The Gadwall’s strange name has been in use since around 1666, although its etymology is unknown. The plural form is either “gadwall” or “gadwalls.”
Although not brightly colored or flashy, the gadwall’s plumage has a subtle elegance; the bird is gray and brown with a white belly. The female is similar in appearance to a mallard hen; because of this similarity, gadwalls are often misidentified.
Courtship displays are quite involved. First the male begins posturing with his head and tail and then the female joins in at which point they may display separately or together.
Gadwalls pair up four to five months before the breeding season and remain monogamous until the start of incubation, when the males leave to gather in all-male group.
In general, gadwalls breed later in the season than other ducks. The female selects the nest site and makes a nest of grasses and down. She lays eight to ten eggs and incubates them for just under four weeks. It doesn't take long for the newly hatched gadwalls to leave the nest, swim and find their own food.
Males have a short call and a whistle; females a quack.

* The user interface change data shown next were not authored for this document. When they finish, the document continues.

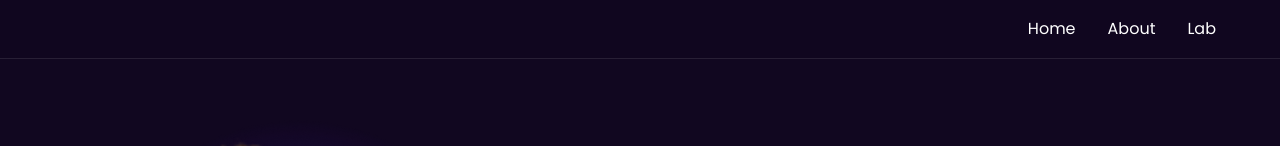
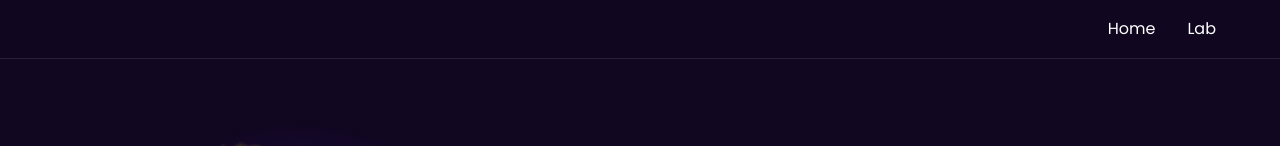
Before and after one commit to brianpk07-tech/portfolio-v2, a Next.js app: page / in a window 1280 px wide. Shown: the top 146 px of the page. Built offline with nearby package versions, Linux system fonts and the light colour scheme.

Commit message:
14h41/01/06/2026

```diff
--- a/app/components/Header.tsx
+++ b/app/components/Header.tsx
@@ -23,14 +23,6 @@ export default function Header(): React.JSX.Element {
             </li>
             <li className="m-0 p-0">
               <Link
-                href="#about"
-                className="text-white hover:text-purple-400 transition-colors text-base font-normal"
-              >
-                About
-              </Link>
-            </li>
-            <li className="m-0 p-0">
-              <Link
                 href="#lab"
                 className="text-white hover:text-purple-400 transition-colors text-base font-normal"
               >
```
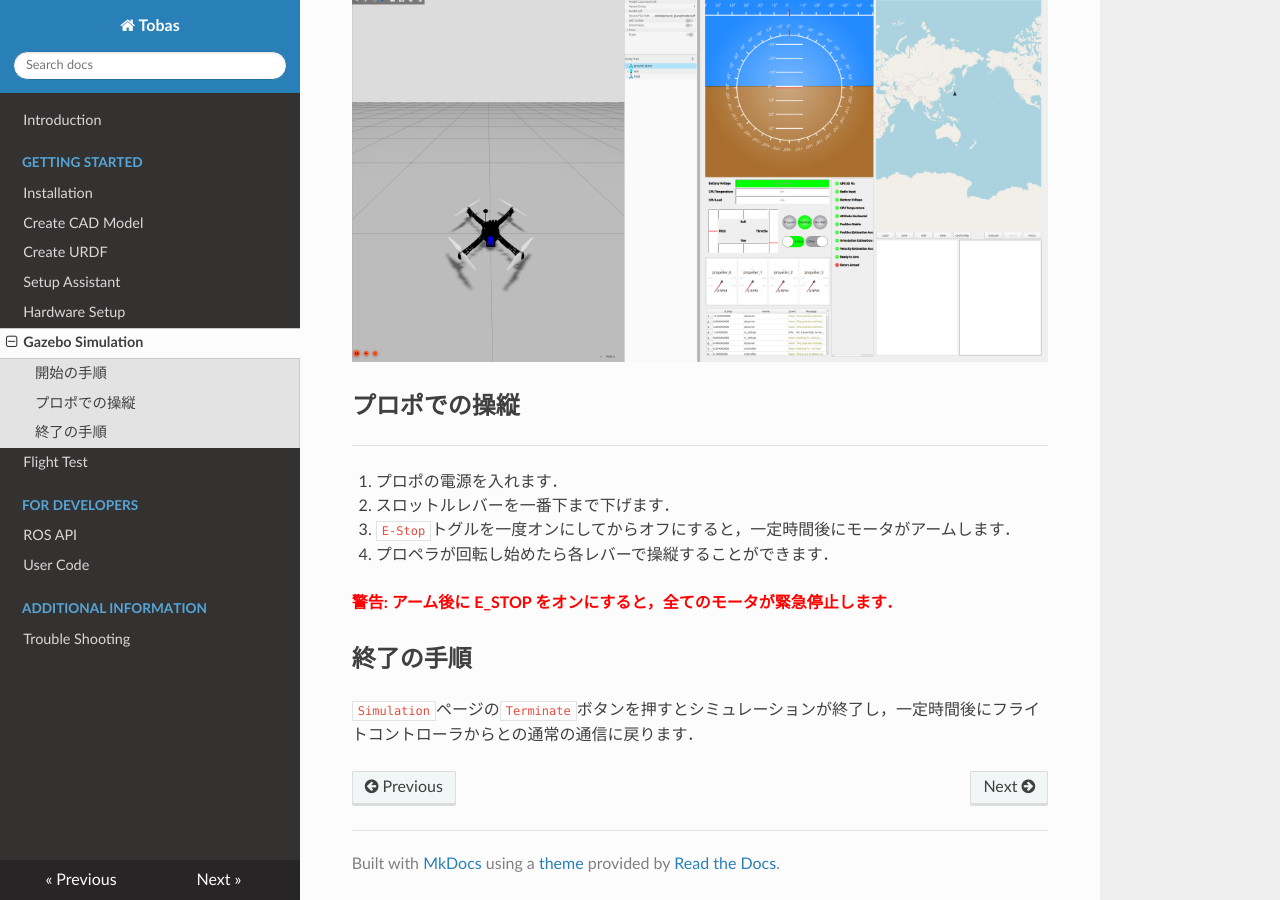
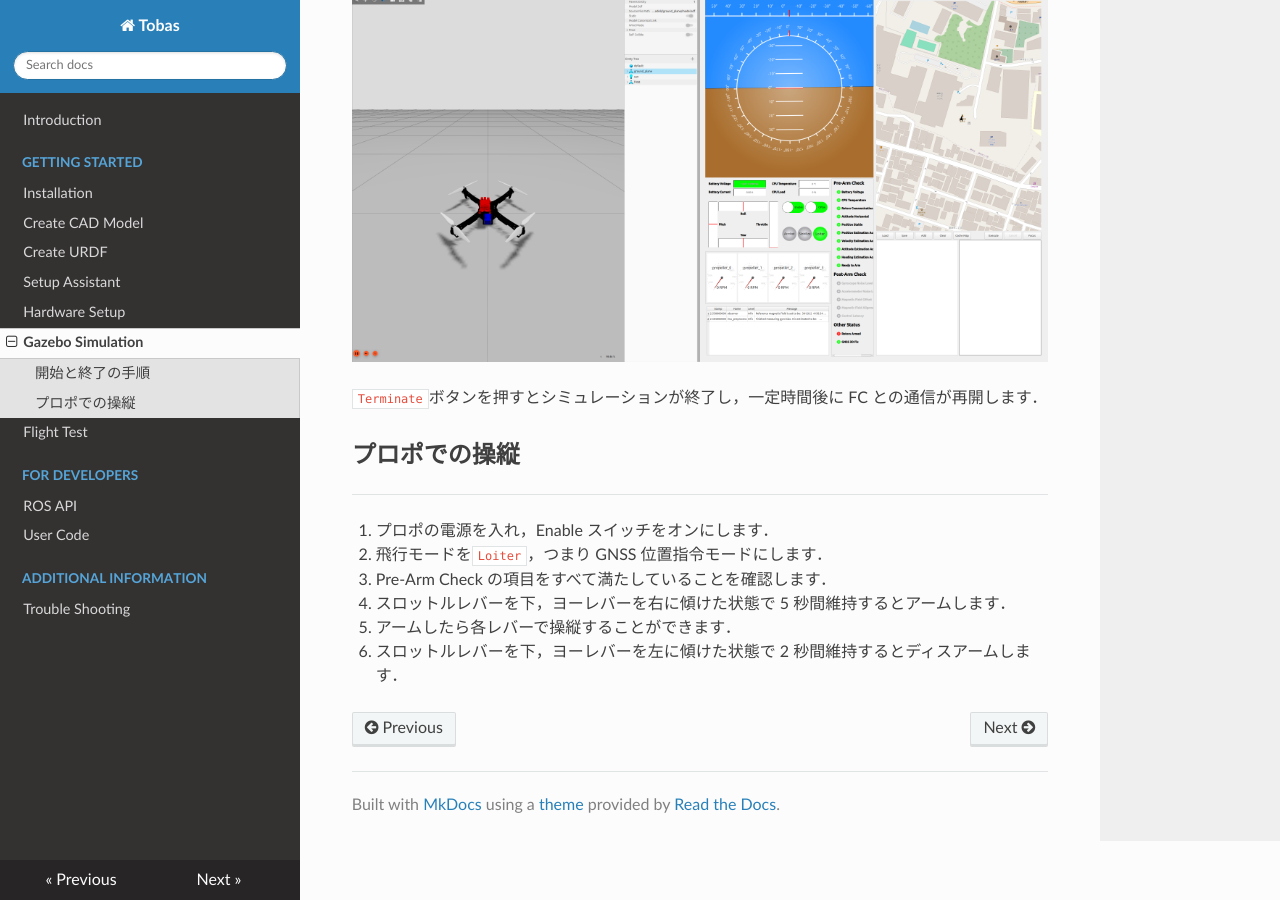
Before and after one commit to TobasFlightControl/tobas_wiki_ja, an MkDocs documentation site: the page built from docs/gazebo_simulation.md, in a window 1280 px wide and 900 px high, scrolled down 984 px. Built offline with MkDocs 1.6.1, drawn with Linux system fonts in a browser that asks for light colours; nearby versions of some CDN libraries.

Commit message:
wip: gazebo_simulation

```diff
--- a/docs/gazebo_simulation.md
+++ b/docs/gazebo_simulation.md
@@ -3,7 +3,7 @@
 ドローンの物理シミュレーションを行います．
 Tobas パッケージの作成とハードウェアセットアップは既に済んでいることを前提とします．
 
-## 開始の手順
+## 開始と終了の手順
 
 ---
 
@@ -11,25 +11,21 @@ PC をフライトコントローラと同じネットワークに接続した
 
 ツールボタンから`Simulation`のページを開き，`Static Configurations`の`Simulation Type`を`HITL`に，`World`を`Standard World`の`basic`に設定します．
 
-![simulation_page](resources/gazebo_simulation/simulation_page.png)
+![simulation_settings](resources/gazebo_simulation/simulation_settings.png)
 
 `Start`ボタンを押すと Gazebo が起動し，ドローンが原点位置に配置されます．これには数分かかることがあります．
 
 ![launch_gazebo](resources/gazebo_simulation/launch_gazebo.png)
 
+`Terminate`ボタンを押すとシミュレーションが終了し，一定時間後に FC との通信が再開します．
+
 ## プロポでの操縦
 
 ---
 
-1. プロポの電源を入れます．
-1. スロットルレバーを一番下まで下げます．
-1. `E-Stop`トグルを一度オンにしてからオフにすると，一定時間後にモータがアームします．
-1. プロペラが回転し始めたら各レバーで操縦することができます．
-
-<span style="color: red;"><strong>警告: アーム後に E_STOP をオンにすると，全てのモータが緊急停止します．</strong></span>
-
-<!-- TODO: Mission Planner, Parameter Tuning, Flight Log -->
-
-## 終了の手順
-
-`Simulation`ページの`Terminate`ボタンを押すとシミュレーションが終了し，一定時間後にフライトコントローラからとの通常の通信に戻ります．
+1. プロポの電源を入れ，Enable スイッチをオンにします．
+1. 飛行モードを`Loiter`，つまり GNSS 位置指令モードにします．
+1. Pre-Arm Check の項目をすべて満たしていることを確認します．
+1. スロットルレバーを下，ヨーレバーを右に傾けた状態で 5 秒間維持するとアームします．
+1. アームしたら各レバーで操縦することができます．
+1. スロットルレバーを下，ヨーレバーを左に傾けた状態で 2 秒間維持するとディスアームします．
```
Also changed, not shown: docs/resources/gazebo_simulation/launch_gazebo.png, docs/resources/gazebo_simulation/simulation_page.png (deleted), docs/resources/gazebo_simulation/simulation_settings.png (added).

Gadwalls feed on vegetation and can be seen far from shore, dabbling their heads into the water, tail up in the air, or diving for their food. They have a predilection for ponds and marshes.
When young they also eat invertebrates and sometimes fish. In winter they often forage in brackish water.

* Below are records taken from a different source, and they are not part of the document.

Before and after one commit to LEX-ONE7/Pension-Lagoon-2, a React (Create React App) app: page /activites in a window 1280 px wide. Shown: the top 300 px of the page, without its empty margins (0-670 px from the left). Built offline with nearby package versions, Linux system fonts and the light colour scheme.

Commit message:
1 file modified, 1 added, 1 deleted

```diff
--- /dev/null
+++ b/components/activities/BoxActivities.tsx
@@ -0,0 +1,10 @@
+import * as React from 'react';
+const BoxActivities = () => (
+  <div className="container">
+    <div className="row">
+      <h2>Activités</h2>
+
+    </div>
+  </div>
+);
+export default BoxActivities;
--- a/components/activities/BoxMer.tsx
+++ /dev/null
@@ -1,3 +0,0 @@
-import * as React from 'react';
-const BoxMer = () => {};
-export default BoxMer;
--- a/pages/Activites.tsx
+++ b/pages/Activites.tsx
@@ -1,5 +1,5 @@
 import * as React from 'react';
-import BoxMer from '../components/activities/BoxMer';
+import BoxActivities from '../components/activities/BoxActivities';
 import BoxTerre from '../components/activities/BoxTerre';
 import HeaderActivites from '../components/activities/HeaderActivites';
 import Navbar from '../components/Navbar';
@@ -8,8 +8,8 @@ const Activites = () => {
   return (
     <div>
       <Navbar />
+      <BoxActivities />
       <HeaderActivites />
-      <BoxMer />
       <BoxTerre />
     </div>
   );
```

With the cooler weather, gadwalls migrate to the southern US as well as Guatemala. These birds have the widest range of any duck. Very often they can be seen alongside the American widgeon and the American coot.

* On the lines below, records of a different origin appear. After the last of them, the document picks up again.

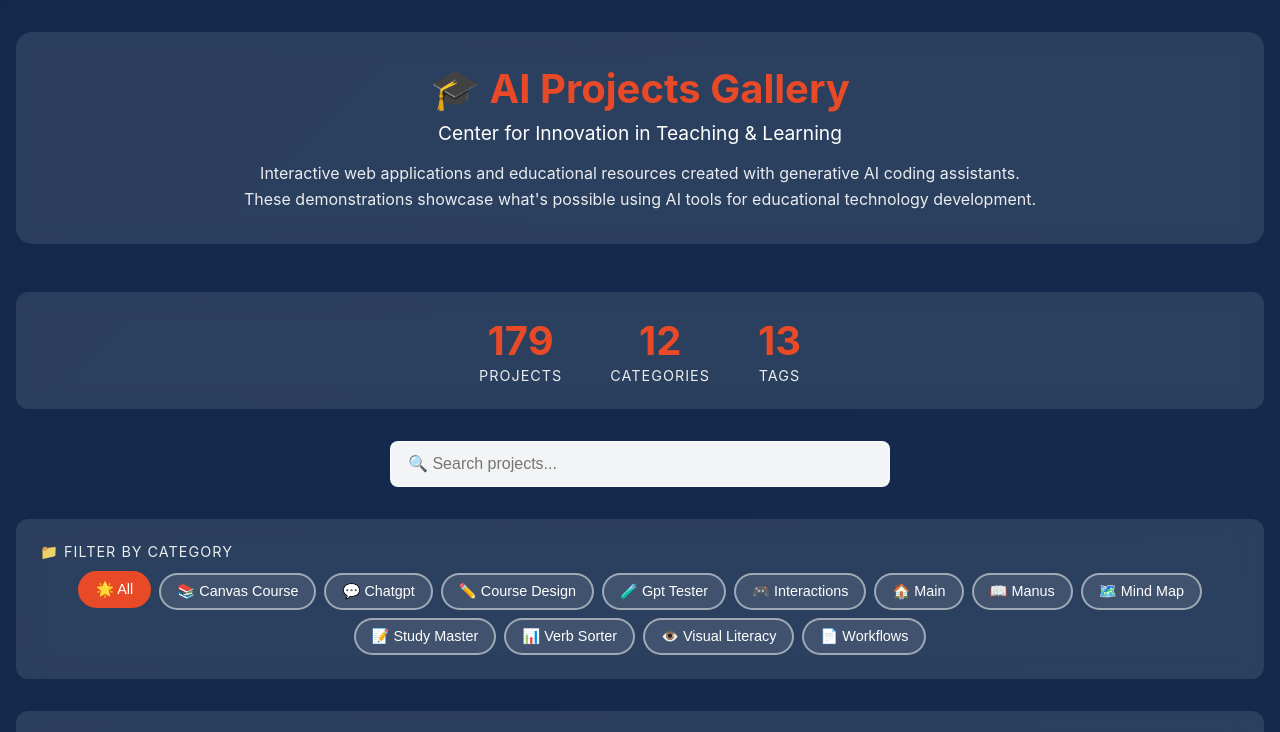
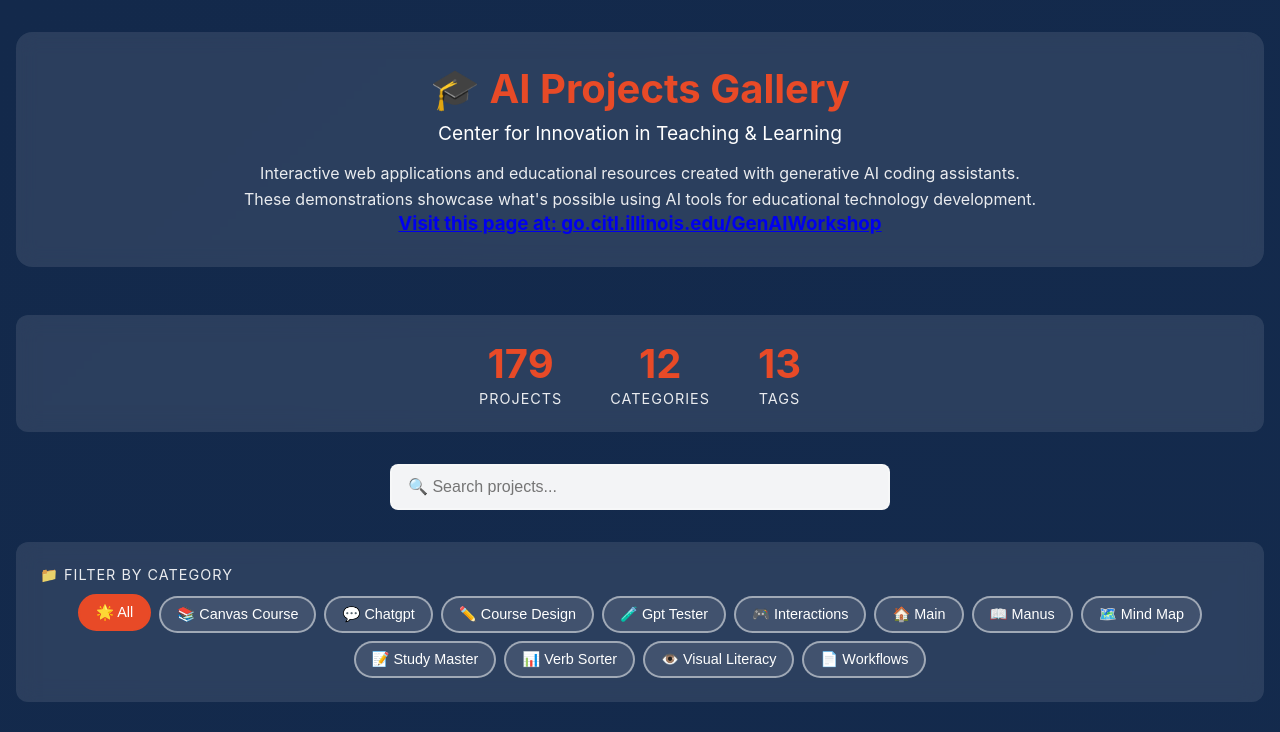
Before and after one commit to JimWentworth/demos, a plain HTML site: page index.html in a window 1280 px wide. Shown: the top 732 px of the page. Drawn offline with Linux system fonts and the light colour scheme.

Commit message:
Update index.html

```diff
--- a/index.html
+++ b/index.html
@@ -357,6 +357,7 @@
                 Interactive web applications and educational resources created with generative AI coding assistants.
                 These demonstrations showcase what's possible using AI tools for educational technology development.
             </p>
+            <h3><a href="https://go.citl.illinois.edu/GenAIWorkshop">Visit this page at: go.citl.illinois.edu/GenAIWorkshop</a></h3>
         </header>
 
         <div class="stats">
```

The bird is of medium size, about 14 ½ inches long. It has many predators, including humans, coyotes, raccoons, foxes, badgers and hawks. Its most vulnerable times are when molting or nesting.